Tag Archives: javascript

Running Jasmine Tests With PhantomJS

Jasmine + PhantomJSI finally got to mess around with PhantomJS and Jasmine, and couldn’t find a resource that gives clear, concise, accurate information, without language specific or build tool specific coupling, so I decided to write it myself.
Fortunately, it is way simpler than I thought.

PhantomJS

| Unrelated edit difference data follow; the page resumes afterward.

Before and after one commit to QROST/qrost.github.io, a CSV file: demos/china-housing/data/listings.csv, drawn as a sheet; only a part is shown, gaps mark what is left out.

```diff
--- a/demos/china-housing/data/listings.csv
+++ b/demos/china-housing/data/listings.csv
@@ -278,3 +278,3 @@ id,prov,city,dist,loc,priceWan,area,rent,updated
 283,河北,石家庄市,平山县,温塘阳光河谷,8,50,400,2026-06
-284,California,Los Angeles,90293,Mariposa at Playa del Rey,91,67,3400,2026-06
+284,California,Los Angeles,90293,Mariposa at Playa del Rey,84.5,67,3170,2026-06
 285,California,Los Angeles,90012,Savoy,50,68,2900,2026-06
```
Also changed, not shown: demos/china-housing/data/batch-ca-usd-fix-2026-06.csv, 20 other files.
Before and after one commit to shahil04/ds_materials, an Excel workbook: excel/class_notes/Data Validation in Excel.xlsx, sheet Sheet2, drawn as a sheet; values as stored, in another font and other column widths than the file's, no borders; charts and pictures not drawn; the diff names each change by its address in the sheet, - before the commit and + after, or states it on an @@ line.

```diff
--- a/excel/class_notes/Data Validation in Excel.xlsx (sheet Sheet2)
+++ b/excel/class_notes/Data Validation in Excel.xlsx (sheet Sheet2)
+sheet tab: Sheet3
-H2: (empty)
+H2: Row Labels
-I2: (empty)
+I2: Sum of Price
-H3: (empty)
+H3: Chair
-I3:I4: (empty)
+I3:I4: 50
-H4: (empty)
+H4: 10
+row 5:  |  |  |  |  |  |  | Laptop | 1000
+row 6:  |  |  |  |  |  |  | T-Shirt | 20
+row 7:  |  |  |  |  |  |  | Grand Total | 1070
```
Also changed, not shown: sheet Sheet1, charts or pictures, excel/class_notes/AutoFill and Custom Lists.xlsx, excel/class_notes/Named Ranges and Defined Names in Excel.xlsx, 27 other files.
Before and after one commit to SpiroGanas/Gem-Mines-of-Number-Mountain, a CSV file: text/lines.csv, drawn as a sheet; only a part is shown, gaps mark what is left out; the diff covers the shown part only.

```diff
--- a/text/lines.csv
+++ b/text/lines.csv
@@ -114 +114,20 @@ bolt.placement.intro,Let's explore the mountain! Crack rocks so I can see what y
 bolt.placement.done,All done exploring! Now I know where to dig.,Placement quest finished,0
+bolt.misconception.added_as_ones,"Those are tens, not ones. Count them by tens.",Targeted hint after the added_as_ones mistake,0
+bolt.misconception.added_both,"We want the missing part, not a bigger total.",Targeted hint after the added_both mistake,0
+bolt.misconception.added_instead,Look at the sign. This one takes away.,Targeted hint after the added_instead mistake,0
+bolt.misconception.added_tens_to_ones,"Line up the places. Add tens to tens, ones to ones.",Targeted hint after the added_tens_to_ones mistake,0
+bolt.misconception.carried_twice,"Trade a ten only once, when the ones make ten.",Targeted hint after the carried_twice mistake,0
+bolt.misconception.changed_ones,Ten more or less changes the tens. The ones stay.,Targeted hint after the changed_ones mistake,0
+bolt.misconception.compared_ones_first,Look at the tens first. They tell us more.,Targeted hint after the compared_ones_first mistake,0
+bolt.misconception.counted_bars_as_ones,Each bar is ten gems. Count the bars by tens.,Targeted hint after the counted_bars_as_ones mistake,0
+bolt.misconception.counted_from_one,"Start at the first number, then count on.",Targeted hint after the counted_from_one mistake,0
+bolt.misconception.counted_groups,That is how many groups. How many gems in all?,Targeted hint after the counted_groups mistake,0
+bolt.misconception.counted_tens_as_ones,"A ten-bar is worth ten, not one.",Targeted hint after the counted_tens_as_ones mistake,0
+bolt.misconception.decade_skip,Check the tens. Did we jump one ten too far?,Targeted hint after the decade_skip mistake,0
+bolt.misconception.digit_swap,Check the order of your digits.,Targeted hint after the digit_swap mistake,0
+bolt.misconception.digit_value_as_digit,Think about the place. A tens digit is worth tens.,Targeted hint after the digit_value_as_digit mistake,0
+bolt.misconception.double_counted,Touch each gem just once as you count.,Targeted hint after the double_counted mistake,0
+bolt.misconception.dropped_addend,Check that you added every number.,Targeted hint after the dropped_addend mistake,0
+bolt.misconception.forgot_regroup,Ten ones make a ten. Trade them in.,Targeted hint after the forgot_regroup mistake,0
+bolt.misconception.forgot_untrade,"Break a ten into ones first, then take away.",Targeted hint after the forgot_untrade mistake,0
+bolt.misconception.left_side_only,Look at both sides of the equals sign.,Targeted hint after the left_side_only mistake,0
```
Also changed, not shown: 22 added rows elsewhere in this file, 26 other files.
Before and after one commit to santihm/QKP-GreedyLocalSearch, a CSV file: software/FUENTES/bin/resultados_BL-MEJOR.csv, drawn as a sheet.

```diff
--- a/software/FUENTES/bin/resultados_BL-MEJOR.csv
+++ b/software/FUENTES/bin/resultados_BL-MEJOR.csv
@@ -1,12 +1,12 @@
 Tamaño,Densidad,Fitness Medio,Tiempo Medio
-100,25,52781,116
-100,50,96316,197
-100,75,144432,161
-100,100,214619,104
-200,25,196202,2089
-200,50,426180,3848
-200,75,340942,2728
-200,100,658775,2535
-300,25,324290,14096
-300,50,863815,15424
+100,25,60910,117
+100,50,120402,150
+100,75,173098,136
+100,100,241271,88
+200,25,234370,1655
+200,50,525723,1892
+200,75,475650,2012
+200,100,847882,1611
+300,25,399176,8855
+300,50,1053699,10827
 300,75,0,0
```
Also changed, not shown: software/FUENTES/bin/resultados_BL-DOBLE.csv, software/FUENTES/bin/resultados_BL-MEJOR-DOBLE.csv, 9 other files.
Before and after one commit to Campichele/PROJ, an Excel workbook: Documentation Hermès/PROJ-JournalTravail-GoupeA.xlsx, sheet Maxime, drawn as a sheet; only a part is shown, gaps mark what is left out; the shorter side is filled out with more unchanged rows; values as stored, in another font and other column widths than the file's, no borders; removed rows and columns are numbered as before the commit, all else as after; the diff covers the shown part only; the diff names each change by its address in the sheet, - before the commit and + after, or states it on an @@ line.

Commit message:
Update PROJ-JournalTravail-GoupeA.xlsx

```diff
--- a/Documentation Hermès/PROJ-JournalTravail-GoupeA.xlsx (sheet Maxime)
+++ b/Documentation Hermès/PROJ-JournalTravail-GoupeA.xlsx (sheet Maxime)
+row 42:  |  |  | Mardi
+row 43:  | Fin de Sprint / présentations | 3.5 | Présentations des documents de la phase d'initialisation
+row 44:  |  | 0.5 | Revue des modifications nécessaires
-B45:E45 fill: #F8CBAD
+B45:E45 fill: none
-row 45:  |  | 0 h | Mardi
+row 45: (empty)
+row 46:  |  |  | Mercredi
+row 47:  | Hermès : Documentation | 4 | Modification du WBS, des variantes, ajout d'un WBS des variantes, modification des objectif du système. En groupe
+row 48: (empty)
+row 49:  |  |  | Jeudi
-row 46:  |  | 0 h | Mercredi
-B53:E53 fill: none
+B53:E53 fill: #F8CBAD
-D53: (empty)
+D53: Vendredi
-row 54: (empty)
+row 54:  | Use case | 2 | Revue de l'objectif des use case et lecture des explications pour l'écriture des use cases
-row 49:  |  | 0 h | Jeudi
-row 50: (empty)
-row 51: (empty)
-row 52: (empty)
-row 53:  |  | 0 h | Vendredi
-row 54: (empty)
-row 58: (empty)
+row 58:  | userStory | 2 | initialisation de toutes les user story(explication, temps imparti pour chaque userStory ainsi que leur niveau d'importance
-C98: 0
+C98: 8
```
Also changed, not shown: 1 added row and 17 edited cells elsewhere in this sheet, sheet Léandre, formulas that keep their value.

PhantomJS is a standalone, cross platform command line application which does not require any specific server environment or programming language support.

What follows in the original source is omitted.